YOUR GOAL: Write out the data that follows exactly, keeping every picture out.

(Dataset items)
===
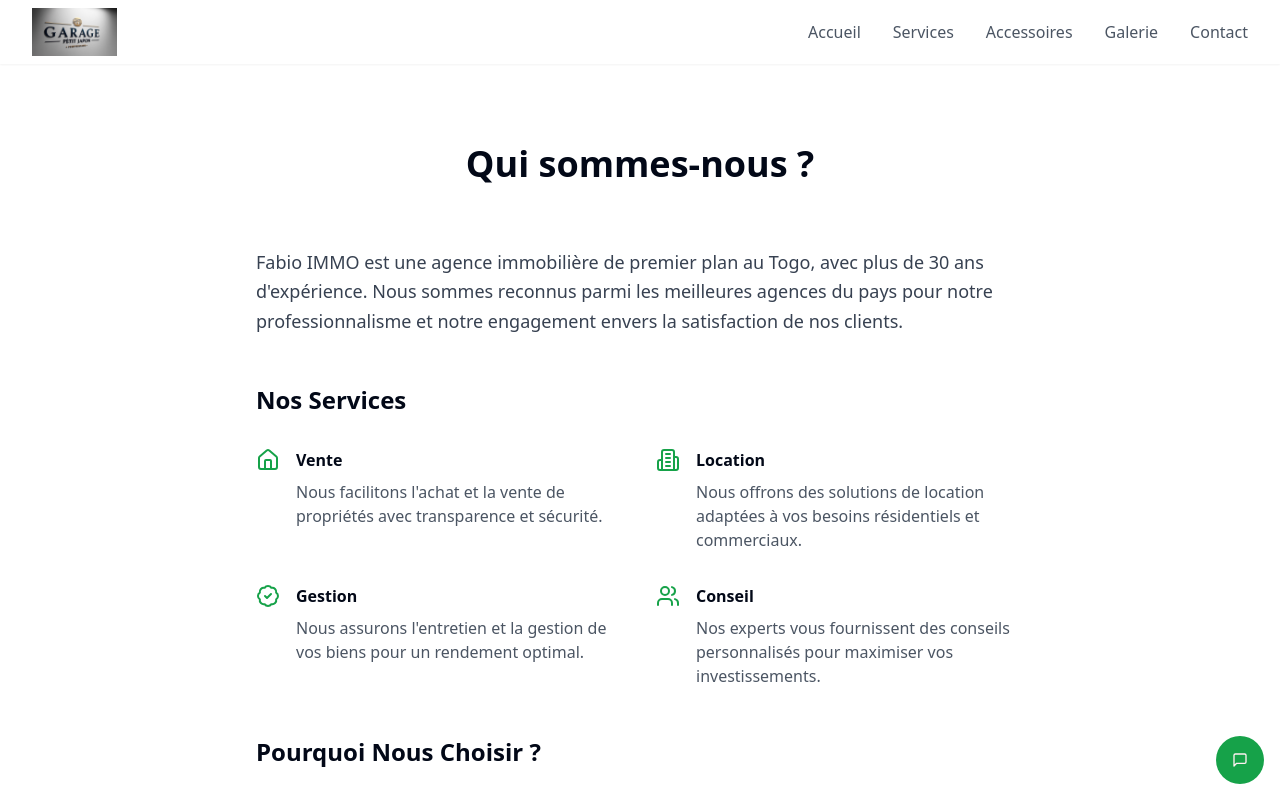
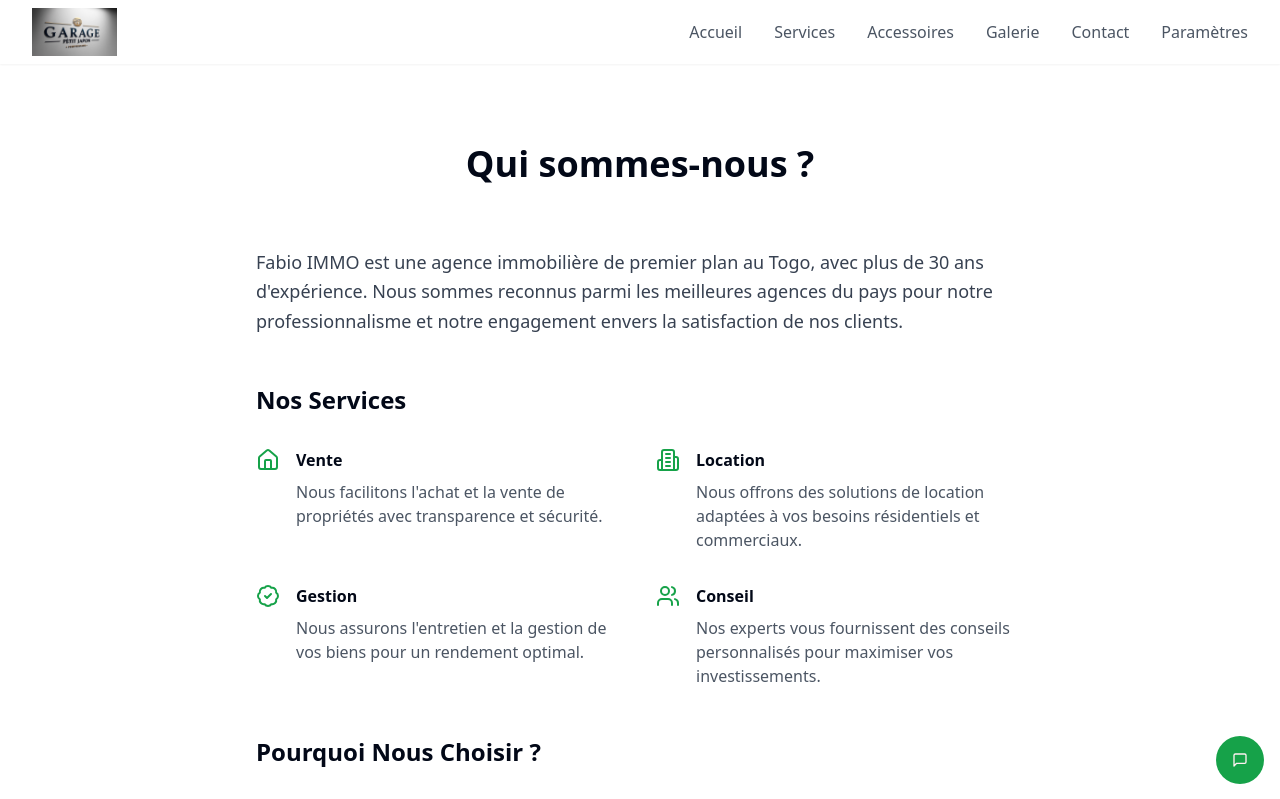
Before and after one commit to petijapon/garagepetitjapon1-36624aa1, a React (Vite) app: page /about in a window 1280 px wide. Shown: the top 799 px of the page. Built offline with nearby package versions, Linux system fonts and the light colour scheme.

Commit message:
Add Settings page to navigation
The Settings page should now be accessible through the main site navigation.

```diff
--- a/src/components/Navbar.tsx
+++ b/src/components/Navbar.tsx
@@ -14,6 +14,7 @@ const Navbar = () => {
     { href: "/accessoires", label: "Accessoires" },
     { href: "/galerie", label: "Galerie" },
     { href: "/contact", label: "Contact" },
+    { href: "/parametres", label: "Paramètres" },
   ];
 
   return (
```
===
YOUR RESPONSE:
Before and after one commit to petijapon/garagepetitjapon1-36624aa1, a React (Vite) app: page /about in a window 1280 px wide. Shown: the top 799 px of the page. Built offline with nearby package versions, Linux system fonts and the light colour scheme.

Commit message:
Add Settings page to navigation
The Settings page should now be accessible through the main site navigation.

```diff
--- a/src/components/Navbar.tsx
+++ b/src/components/Navbar.tsx
@@ -14,6 +14,7 @@ const Navbar = () => {
     { href: "/accessoires", label: "Accessoires" },
     { href: "/galerie", label: "Galerie" },
     { href: "/contact", label: "Contact" },
+    { href: "/parametres", label: "Paramètres" },
   ];
 
   return (
```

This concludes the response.